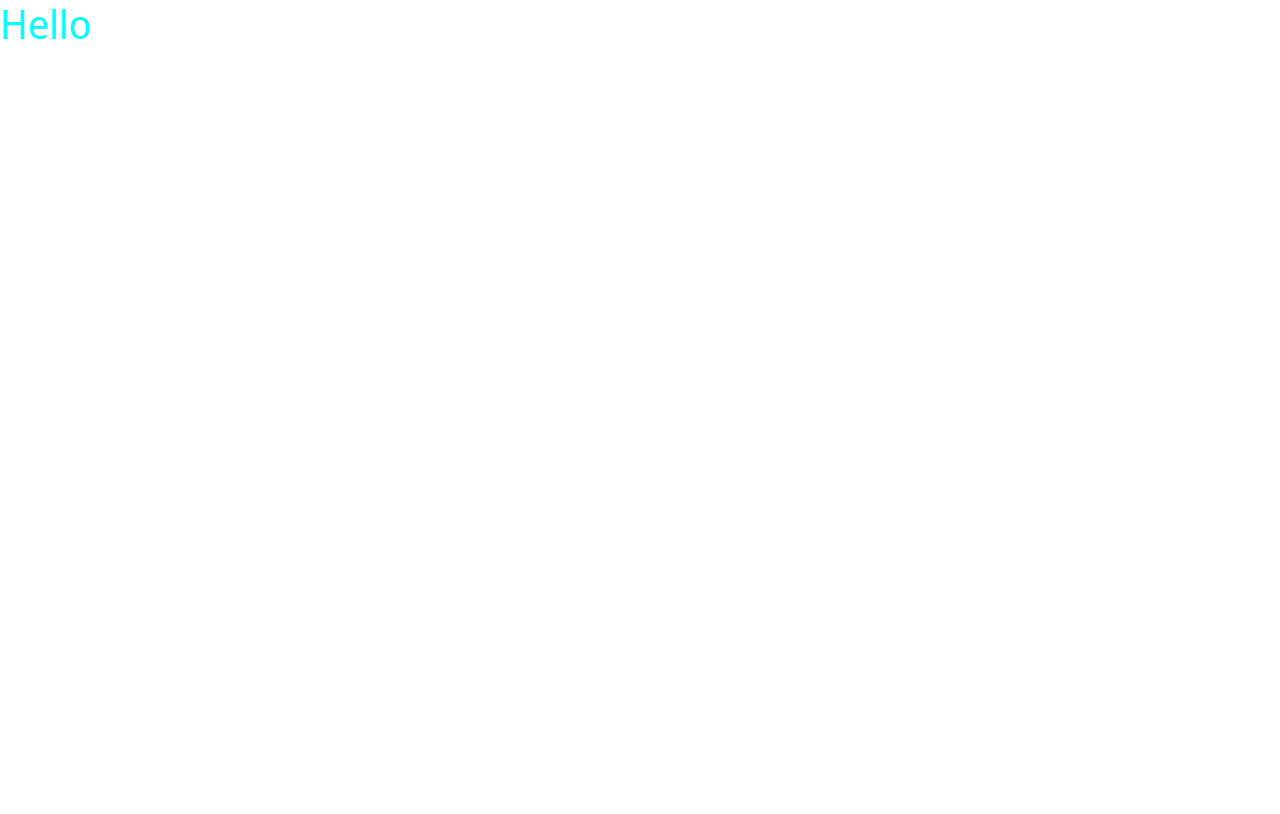
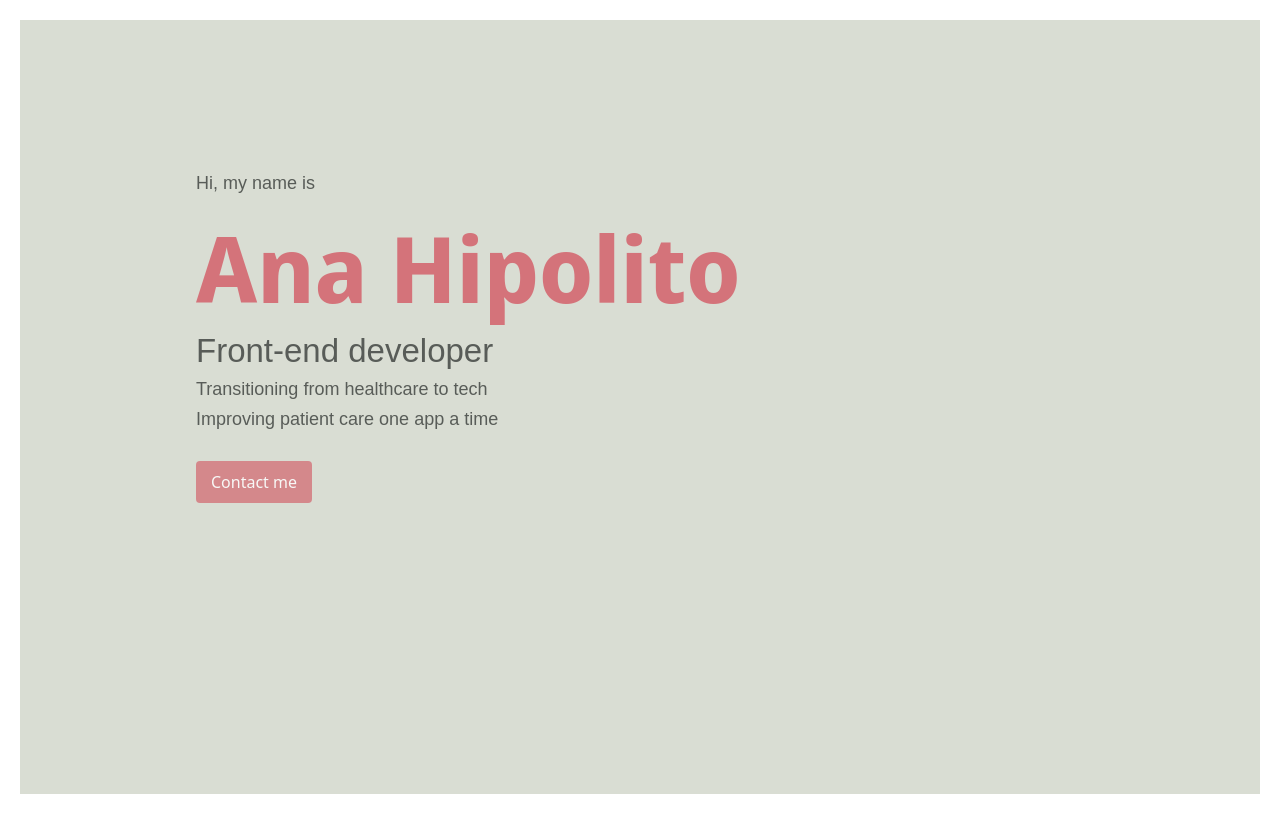
Before and after one commit to anahips/SheCodes-Project-Portfolio, a plain HTML site: page index.html in a window 1280 px wide. Drawn offline with nearby package versions, Linux system fonts and the light colour scheme; a web font is replaced by a local one.

Commit message:
added main content, media, css

```diff
--- a/index.html
+++ b/index.html
@@ -24,6 +24,13 @@
     <title>Ana Hipolito</title>
   </head>
   <body>
-    <h1>Hello</h1>
+    <div class="container-fluid portfolio-greeting">
+      <p>Hi, my name is</p>
+      <h1>Ana Hipolito</h1>
+      <h4>Front-end developer</h4>
+      <h5>Transitioning from healthcare to tech</h5>
+      <h5>Improving patient care one app a time</h5>
+      <div class="contact"><a href="" id="contact-button">Contact me</a></div>
+    </div>
   </body>
 </html>
--- a/styles/styles.css
+++ b/styles/styles.css
@@ -1,4 +1,41 @@
 h1 {
-  color: aqua;
+  color: #d4737a;
   font-family: "Noto Sans Display", sans-serif;
+  font-size: 92px;
+  font-weight: bold;
 }
+
+h4 {
+  color: #393d3a;
+  opacity: 0.8;
+  font-size: 33px;
+  font-family: "Imprima", sans-serif;
+}
+
+p,
+h5 {
+  color: #393d3a;
+  opacity: 0.8;
+  font-size: 18px;
+  font-family: "Imprima", sans-serif;
+}
+
+.portfolio-greeting {
+  background-color: #d9ddd3;
+  padding: 150px 176px 300px 176px;
+  margin: 0;
+  border: white solid 20px;
+}
+
+.contact {
+  margin-top: 40px;
+}
+
+#contact-button {
+  color: white;
+  background-color: #d4737a;
+  opacity: 0.8;
+  padding: 10px 15px;
+  text-decoration: none;
+  border-radius: 4px;
+}
```
Also changed, not shown: media/logo.png (added).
****************************************
> **What you have to do**
In the data above, which lines have "index"? Report each of them.

> **Finished exercise**
Before and after one commit to anahips/SheCodes-Project-Portfolio, a plain HTML site: page index.html in a window 1280 px wide. Drawn offline with nearby package versions, Linux system fonts and the light colour scheme; a web font is replaced by a local one.
--- a/index.html
+++ b/index.html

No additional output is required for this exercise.